Textile terminology has evolved from myriad sources but often the etymology involves the name of a place or town.
Muslin comes from Mussolo, the Italian for Mosul, Iraq, where mussolina/muslin was produced. In other parts of Asia it was known as ‘daka’, named for Dhaka, Bangladesh (where it’s thought the fabric originated).
I always wondered about the story behind Liberty’s Tana Lawn fabric – it’s named for Lake Tana in Ethiopia where the cotton for the fabric was grown, while lawn is a mis-rendering/anglicisation of Laon, a town in France where large amounts of fine linen were made.
Paisley, the English word for the Persian boteh teardrop design, is named for the textile manufacturing town in West Scotland.

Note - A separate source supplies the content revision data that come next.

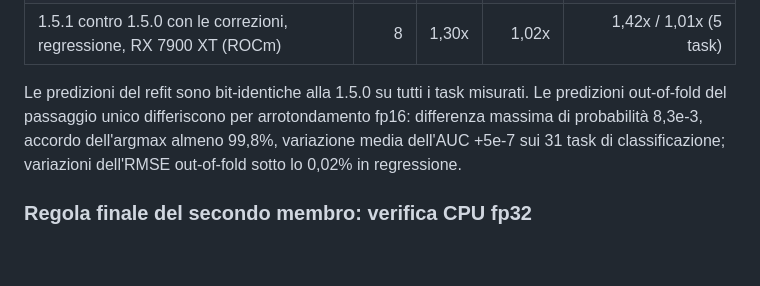
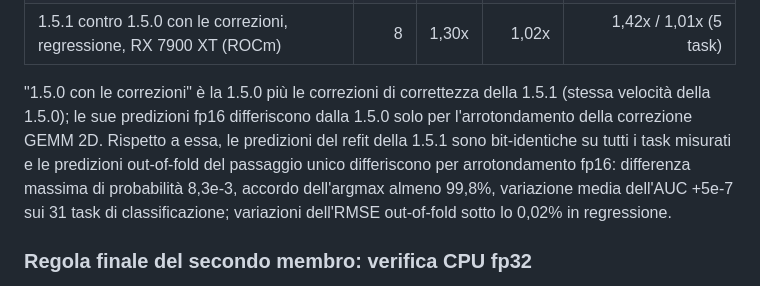
Before and after one commit to GioOtto/LightPFN, a Markdown page: docs/it/RISULTATI.md, the part around the change. GitHub-like rendering; blank space fills up the shorter version.

Commit message:
Docs: state the fp16 rounding change of the 1.5.1 GEMM fix relative to 1.5.0

```diff
--- a/docs/it/RISULTATI.md
+++ b/docs/it/RISULTATI.md
@@ -94,8 +94,10 @@ cache (fit, predizione out-of-fold, salvataggio) e un refit in cache sulle righe
 | 1.5.1 contro 1.5.0 con le correzioni, classificazione, RX 7900 XT (ROCm) | 17 | 1,17x | 1,03x | 1,20x / 1,04x (14 task) |
 | 1.5.1 contro 1.5.0 con le correzioni, regressione, RX 7900 XT (ROCm) | 8 | 1,30x | 1,02x | 1,42x / 1,01x (5 task) |
 
-Le predizioni del refit sono bit-identiche alla 1.5.0 su tutti i task misurati. Le predizioni out-of-fold del
-passaggio unico differiscono per arrotondamento fp16: differenza massima di probabilità 8,3e-3, accordo
+"1.5.0 con le correzioni" è la 1.5.0 più le correzioni di correttezza della 1.5.1 (stessa velocità della 1.5.0);
+le sue predizioni fp16 differiscono dalla 1.5.0 solo per l'arrotondamento della correzione GEMM 2D. Rispetto a
+essa, le predizioni del refit della 1.5.1 sono bit-identiche su tutti i task misurati e le predizioni out-of-fold
+del passaggio unico differiscono per arrotondamento fp16: differenza massima di probabilità 8,3e-3, accordo
 dell'argmax almeno 99,8%, variazione media dell'AUC +5e-7 sui 31 task di classificazione; variazioni dell'RMSE
 out-of-fold sotto lo 0,02% in regressione.
 
```
Also changed, not shown: CHANGELOG.md (+3 -2 lines), docs/en/RESULTS.md (+4 -2 lines).
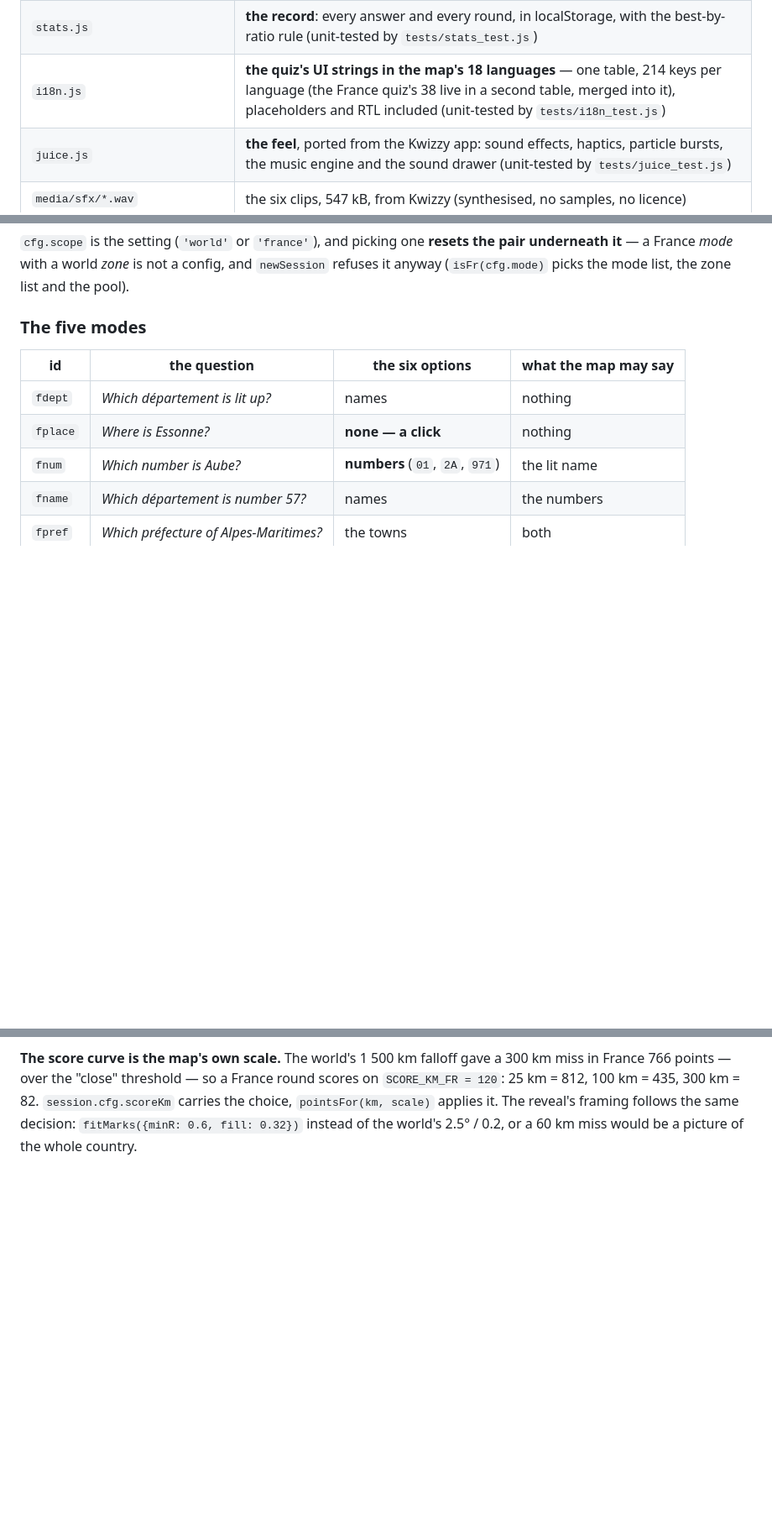
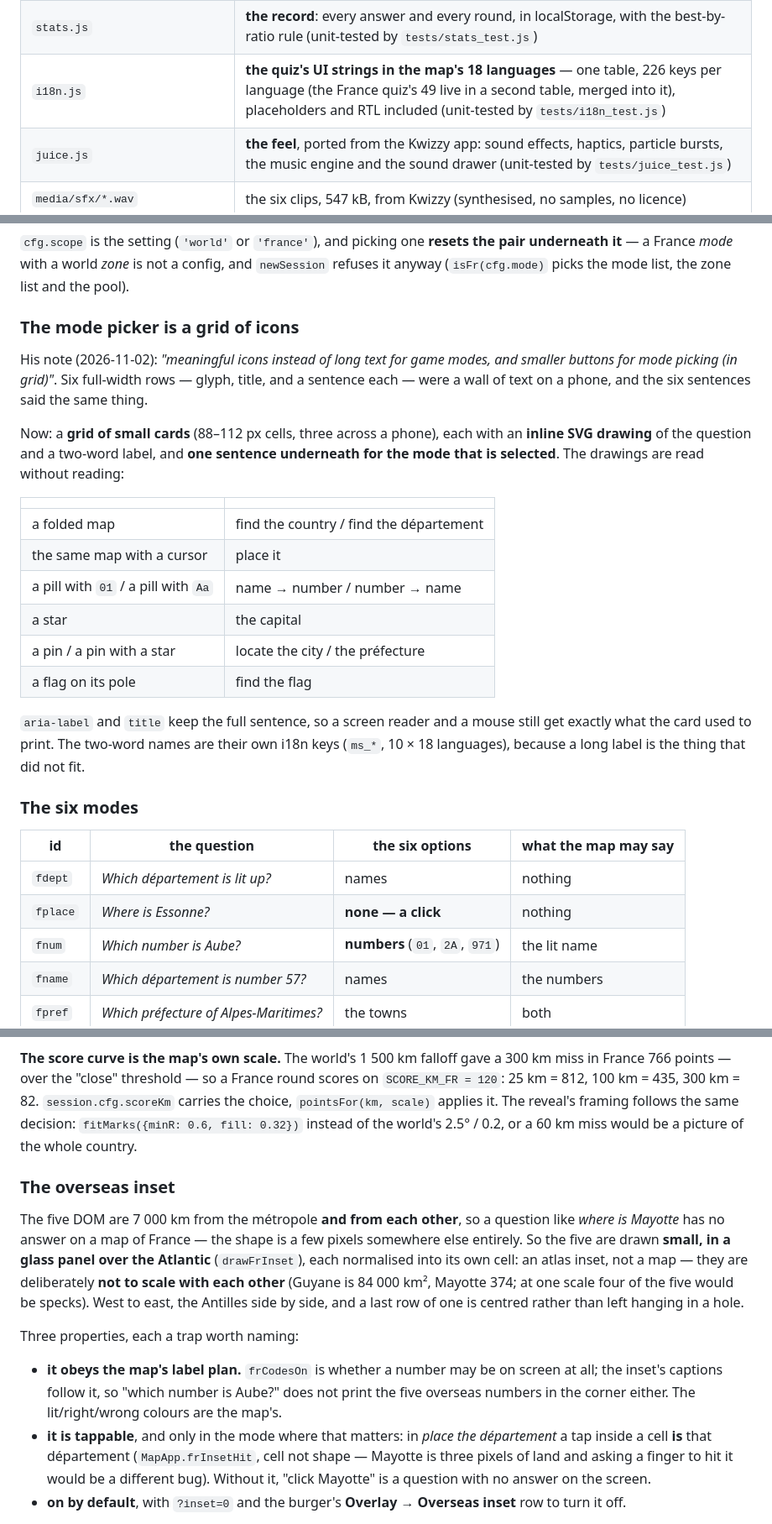
Before and after one commit to syllebra/KwizzyGeo, a Markdown page: README.md, 3 parts joined by grey strips. Shown at 84% size. Rendered like a GitHub page; blank space fills up the shorter version.

```diff
--- a/README.md
+++ b/README.md
@@ -158,7 +158,7 @@ docs/     screens/                                                   <- the pict
 | `quizcore.js` | **the game's rules**: modes, zones, difficulty, the six options — pure functions, no DOM (unit-tested by `tests/quizcore_test.js`) |
 | `quiz.js` | **the game's screens**: the three pages, the keyboard, and the hand-over of the map |
 | `stats.js` | **the record**: every answer and every round, in localStorage, with the best-by-ratio rule (unit-tested by `tests/stats_test.js`) |
-| `i18n.js` | **the quiz's UI strings in the map's 18 languages** — one table, 214 keys per language (the France quiz's 38 live in a second table, merged into it), placeholders and RTL included (unit-tested by `tests/i18n_test.js`) |
+| `i18n.js` | **the quiz's UI strings in the map's 18 languages** — one table, 226 keys per language (the France quiz's 49 live in a second table, merged into it), placeholders and RTL included (unit-tested by `tests/i18n_test.js`) |
 | `juice.js` | **the feel**, ported from the Kwizzy app: sound effects, haptics, particle bursts, the music engine and the sound drawer (unit-tested by `tests/juice_test.js`) |
 | `media/sfx/*.wav` | the six clips, 547 kB, from Kwizzy (synthesised, no samples, no licence) |
 | `media/music/*.mp3` | the five 25 s ambient loops, 3 MB, from Kwizzy (their own) |
@@ -898,7 +898,30 @@ title ──▶ 0 which quiz ──▶ 1 what to find ──▶ 2 where ──
 underneath it** — a France *mode* with a world *zone* is not a config, and `newSession`
 refuses it anyway (`isFr(cfg.mode)` picks the mode list, the zone list and the pool).
 
-### The five modes
+### The mode picker is a grid of icons
+
+His note (2026-11-02): *"meaningful icons instead of long text for game modes, and smaller
+buttons for mode picking (in grid)"*. Six full-width rows — glyph, title, and a sentence
+each — were a wall of text on a phone, and the six sentences said the same thing.
+
+Now: a **grid of small cards** (88–112 px cells, three across a phone), each with an
+**inline SVG drawing** of the question and a two-word label, and **one sentence underneath
+for the mode that is selected**. The drawings are read without reading:
+
+| | |
+|---|---|
+| a folded map | find the country / find the département |
+| the same map with a cursor | place it |
+| a pill with `01` / a pill with `Aa` | name → number / number → name |
+| a star | the capital |
+| a pin / a pin with a star | locate the city / the préfecture |
+| a flag on its pole | find the flag |
+
+`aria-label` and `title` keep the full sentence, so a screen reader and a mouse still get
+exactly what the card used to print. The two-word names are their own i18n keys
+(`ms_*`, 10 × 18 languages), because a long label is the thing that did not fit.
+
+### The six modes
 
 | id | the question | the six options | what the map may say |
 |---|---|---|---|
@@ -961,3 +984,26 @@ miss in France 766 points — over the "close" threshold — so a France round s
 carries the choice, `pointsFor(km, scale)` applies it. The reveal's framing follows the
 same decision: `fitMarks({minR: 0.6, fill: 0.32})` instead of the world's 2.5° / 0.2, or
 a 60 km miss would be a picture of the whole country.
+
+### The overseas inset
+
+The five DOM are 7 000 km from the métropole **and from each other**, so a question like
+*where is Mayotte* has no answer on a map of France — the shape is a few pixels somewhere
+else entirely. So the five are drawn **small, in a glass panel over the Atlantic**
+(`drawFrInset`), each normalised into its own cell: an atlas inset, not a map — they are
+deliberately **not to scale with each other** (Guyane is 84 000 km², Mayotte 374; at one
+scale four of the five would be specks). West to east, the Antilles side by side, and a
+last row of one is centred rather than left hanging in a hole.
+
+Three properties, each a trap worth naming:
+
+* **it obeys the map's label plan.** `frCodesOn` is whether a number may be on screen at
+  all; the inset's captions follow it, so "which number is Aube?" does not print the five
+  overseas numbers in the corner either. The lit/right/wrong colours are the map's.
+* **it is tappable**, and only in the mode where that matters: in *place the
+  département* a tap inside a cell **is** that département (`MapApp.frInsetHit`, cell not
+  shape — Mayotte is three pixels of land and asking a finger to hit it would be a
+  different bug). Without it, "click Mayotte" is a question with no answer on the screen.
+* **on by default**, with `?inset=0` and the burger's **Overlay → Overseas inset** row to
+  turn it off.
+
```
Also changed, not shown: other parts of README.md (+5 -2 lines), docs/screens/fr-inset-desktop.jpg (added), docs/screens/fr-inset-numbers-desktop.jpg (added), docs/screens/fr-modes-desktop.jpg, docs/screens/fr-modes-phone.jpg, 9 other files.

The Argyle pattern is the tartan of Clan Campbell from Argyll (also in West Scotland). Angora wool takes its name from the capital of Turkey, Angora, now Ankara (from the Greek ankyra, ‘anchor’.)
Calico (from Kozhikode, India, known in English as Calicut), Denim (from the French serge de Nîmes), Organza (from a medieval form of Urgench, a town in Uzbekistan), Satin (from Zayton, Arabic for the Chinese port city of Quanzhou)…
The etymology of fabric names is a fascinating exploration of odyssey, appropriation, trade and industrialisation.
Featured images: detail of The Grammar of Ornament, ‘Indian No. 4’ (example 11) by Owen Jones. V&A Collections; Muslin dress piece with chikan embroidery, Lucknow, ca.1880 (V&A Collection); Desert Island Deliveries – Tana Lawn Cotton (Liberty London)